CAN the Philippines be the next Singapore under the Duterte administration?
More than 16 million Filipinos catapulted Rodrigo Duterte to the presidency on hopes that he would rule like
Lee Kuan Yew, who transformed a sleepy city-state into a first-world, crime-free economy.
Singaporean Ambassador to Manila Kok Li Peng sees such signs early in Duterte’s administration. It will not be easy for Duterte, though, she said.
“I think your president has many challenges to face and to deal with. But what’s striking is that he’s got a very comprehensive agenda and his ensemble is very experienced and very capable. He’s going to do it,” she told The Manila Times in a roundtable discussion Thursday.
Duterte took over an economy regarded by the Oxford Business Group (OBG) as the “best” in Southeast Asia.
The Philippine Stock Exchange index now trades at 7,000, nearly double the 3,600 in 2008. Foreign direct investments tripled during the period.
The Singaporean envoy was optimistic Duterte’s team wil be able to fulfill Filipinos’ dream of a wealthy, modern, clean and safe country.
“I think it’s the Philippines’ time. Every country has a time,” Kok said. “This is it.”
Kok said Singapore was more than willing to help the Philippines in its road to prosperity.
“In our bilateral relations, I think this is an exciting time in terms of the Philippine economy. Your economic growth is amazing and it has steadied for the last couple of years. So anything that boosts that further is going to draw a lot of attention,” she said.
Kok disclosed renewed interest among Singaporean businessmen in the Philippines’ retail, infrastructure, transportation and tourism sectors.
Singaporean carriers are also looking at adding more flights, especially to Manila, notwithstanding congestion problems in Philippine airports.
Investors are confident that these issues will be solved soon, she said.
Singapore carriers operate 148 weekly passenger flights in the Philippines, flying to Clark, Cebu, Davao, Iloilo, Kalibo and Manila.

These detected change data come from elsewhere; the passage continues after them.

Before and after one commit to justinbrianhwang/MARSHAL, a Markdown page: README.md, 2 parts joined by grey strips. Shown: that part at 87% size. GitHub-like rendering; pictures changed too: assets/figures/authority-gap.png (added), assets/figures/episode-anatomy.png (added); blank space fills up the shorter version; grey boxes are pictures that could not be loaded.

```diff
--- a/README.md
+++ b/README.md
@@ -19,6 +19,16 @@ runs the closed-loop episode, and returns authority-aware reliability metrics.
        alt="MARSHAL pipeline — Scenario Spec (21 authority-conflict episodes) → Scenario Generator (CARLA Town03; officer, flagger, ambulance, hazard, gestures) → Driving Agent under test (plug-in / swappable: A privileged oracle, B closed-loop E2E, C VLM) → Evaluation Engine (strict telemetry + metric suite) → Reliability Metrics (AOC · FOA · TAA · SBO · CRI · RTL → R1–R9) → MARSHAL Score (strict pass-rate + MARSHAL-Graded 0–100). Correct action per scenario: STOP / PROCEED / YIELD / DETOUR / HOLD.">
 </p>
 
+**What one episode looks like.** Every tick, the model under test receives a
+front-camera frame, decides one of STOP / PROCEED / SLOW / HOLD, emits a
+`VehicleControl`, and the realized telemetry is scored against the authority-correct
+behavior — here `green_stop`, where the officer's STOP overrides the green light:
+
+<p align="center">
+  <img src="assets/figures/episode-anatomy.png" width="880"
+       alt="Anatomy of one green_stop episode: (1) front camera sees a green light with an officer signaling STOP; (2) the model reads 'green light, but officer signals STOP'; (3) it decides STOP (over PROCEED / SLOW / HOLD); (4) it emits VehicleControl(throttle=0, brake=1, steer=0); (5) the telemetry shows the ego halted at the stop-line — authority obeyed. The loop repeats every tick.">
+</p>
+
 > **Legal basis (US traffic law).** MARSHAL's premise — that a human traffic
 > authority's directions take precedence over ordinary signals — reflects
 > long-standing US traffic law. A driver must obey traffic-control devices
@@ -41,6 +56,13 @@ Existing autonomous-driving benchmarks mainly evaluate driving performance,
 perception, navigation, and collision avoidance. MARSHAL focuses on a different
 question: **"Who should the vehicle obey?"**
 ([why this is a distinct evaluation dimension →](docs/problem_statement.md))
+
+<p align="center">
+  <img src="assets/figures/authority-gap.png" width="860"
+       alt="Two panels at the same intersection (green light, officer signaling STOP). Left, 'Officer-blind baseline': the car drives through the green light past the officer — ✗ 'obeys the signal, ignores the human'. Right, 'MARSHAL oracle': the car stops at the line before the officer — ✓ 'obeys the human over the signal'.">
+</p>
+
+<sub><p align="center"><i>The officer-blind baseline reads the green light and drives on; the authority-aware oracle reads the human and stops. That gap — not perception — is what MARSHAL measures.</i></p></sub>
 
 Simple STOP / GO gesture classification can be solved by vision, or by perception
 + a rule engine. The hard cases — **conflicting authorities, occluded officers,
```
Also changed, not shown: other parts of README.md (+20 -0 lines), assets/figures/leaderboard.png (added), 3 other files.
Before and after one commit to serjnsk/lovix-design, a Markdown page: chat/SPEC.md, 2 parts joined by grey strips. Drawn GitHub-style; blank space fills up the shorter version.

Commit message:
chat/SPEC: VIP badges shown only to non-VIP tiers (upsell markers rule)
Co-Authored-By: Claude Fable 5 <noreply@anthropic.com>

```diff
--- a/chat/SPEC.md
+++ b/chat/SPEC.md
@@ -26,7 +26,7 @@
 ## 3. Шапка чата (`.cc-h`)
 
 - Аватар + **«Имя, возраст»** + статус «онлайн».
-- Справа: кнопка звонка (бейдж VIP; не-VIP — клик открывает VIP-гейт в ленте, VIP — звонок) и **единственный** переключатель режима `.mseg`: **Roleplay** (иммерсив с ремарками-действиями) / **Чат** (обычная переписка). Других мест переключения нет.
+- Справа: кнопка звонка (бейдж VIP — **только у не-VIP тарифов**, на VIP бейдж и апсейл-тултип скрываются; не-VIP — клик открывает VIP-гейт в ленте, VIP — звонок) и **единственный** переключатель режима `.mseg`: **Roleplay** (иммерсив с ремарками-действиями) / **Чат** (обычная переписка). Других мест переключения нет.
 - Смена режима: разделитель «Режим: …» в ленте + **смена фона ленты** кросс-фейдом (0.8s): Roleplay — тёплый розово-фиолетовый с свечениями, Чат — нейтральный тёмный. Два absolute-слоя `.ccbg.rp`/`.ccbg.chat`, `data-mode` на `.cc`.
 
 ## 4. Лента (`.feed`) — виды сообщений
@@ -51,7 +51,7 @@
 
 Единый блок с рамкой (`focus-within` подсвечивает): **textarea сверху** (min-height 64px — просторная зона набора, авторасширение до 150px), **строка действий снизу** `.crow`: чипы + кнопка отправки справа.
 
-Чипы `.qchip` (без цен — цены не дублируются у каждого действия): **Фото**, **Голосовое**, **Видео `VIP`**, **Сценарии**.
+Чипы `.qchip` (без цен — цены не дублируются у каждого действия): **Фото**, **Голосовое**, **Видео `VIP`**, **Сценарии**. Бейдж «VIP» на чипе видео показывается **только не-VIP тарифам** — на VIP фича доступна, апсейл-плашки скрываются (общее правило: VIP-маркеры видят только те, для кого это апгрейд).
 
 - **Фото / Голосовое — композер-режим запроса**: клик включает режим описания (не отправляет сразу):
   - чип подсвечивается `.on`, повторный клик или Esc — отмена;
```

“If we open up and improve connectivity, I think people-to-people links will be strengthened, it will boost tourism and businesses will come,” she said. “Once you connect two points, many things can happen.”